There was a lot of important information on the U.S. economy released this week but the biggest data point is without a doubt the latest monthly job report from the Bureau of Labor Statistics (BLS) out this morning. Indeed, total nonfarm employment in America jumped by 255K payrolls in July, much better than the +185K consensus estimate and the 2nd-largest monthly increase this year. There were upward revisions to both the June and May figures, which altogether helped lift the 3-month (less-volatile) average payrolls gain to +190K, well above many Federal Reserve officials’ estimates for the pace of job creation in America needed to keep up with population growth. The household survey was even more encouraging, showing that employment expanded by 420K payrolls last month, and July’s solid headline gain was the 70th consecutive month of net job creation in this country, the longest such string in U.S. history.

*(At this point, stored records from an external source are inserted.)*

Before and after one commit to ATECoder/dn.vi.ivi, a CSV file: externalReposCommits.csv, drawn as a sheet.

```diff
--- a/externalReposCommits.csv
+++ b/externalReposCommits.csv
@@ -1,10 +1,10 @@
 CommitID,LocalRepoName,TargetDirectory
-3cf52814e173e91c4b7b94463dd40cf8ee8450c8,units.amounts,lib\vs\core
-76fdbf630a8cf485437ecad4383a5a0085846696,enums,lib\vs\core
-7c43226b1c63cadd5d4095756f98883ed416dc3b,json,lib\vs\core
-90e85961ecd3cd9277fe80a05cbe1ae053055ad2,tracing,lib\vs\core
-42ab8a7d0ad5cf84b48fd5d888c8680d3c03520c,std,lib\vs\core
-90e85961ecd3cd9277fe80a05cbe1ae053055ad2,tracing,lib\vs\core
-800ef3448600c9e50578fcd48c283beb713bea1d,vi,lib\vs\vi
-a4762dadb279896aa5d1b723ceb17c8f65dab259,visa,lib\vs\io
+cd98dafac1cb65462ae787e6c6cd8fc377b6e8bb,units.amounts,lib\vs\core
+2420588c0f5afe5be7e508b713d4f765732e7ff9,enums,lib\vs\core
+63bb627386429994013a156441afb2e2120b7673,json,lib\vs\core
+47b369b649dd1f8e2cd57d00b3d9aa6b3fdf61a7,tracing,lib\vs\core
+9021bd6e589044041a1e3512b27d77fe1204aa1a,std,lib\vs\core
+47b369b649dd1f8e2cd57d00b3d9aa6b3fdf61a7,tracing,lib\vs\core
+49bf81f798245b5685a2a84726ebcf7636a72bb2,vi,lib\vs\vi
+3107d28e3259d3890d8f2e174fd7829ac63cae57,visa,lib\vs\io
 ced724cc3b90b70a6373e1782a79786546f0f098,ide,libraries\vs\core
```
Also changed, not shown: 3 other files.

As for joblessness, the official unemployment rate (U-3) held steady at 4.9 percent in July, and the underemployment rate (U-6) edged higher to 9.7 percent. The lack of a decline in the jobless rate in the face of a strong monthly payrolls gain was due largely to an uptick in the labor force participation rate, which rose to 62.8 percent in July. A big factor behind this is more people reentering the workforce due to increased optimism about their employment prospects. Some of the improvement, though, was simply due to a rebound in participation among adults with less than a high school diploma, and July was an overall solid month for low-end/entry-level job growth.
More importantly, the percentage of all Americans ages 25-44 who were working in July finally returned to pre-recession levels, and over the last 12 months more unemployed people found work than dropped out of the labor force. Those are two significant milestones for the recovery that also hint at tightening labor markets, which can put upward pressure on wages. Evidence of this can be seen in average hourly earnings for production and nonsupervisory workers having climbed by 2.57 percent over the past 12 months, one of the fastest rates of annual growth seen during this business cycle. While there is clearly a lot of room left for improvement, this was still another positive report on the employment situation in America that is going to make it even harder for officials at the Federal Reserve to justify keeping interest rates at historically low levels.
Sources: Econoday, Twitter, Bloomberg, ZH, U.S. DoL, FRBSLPost author: Charles Couch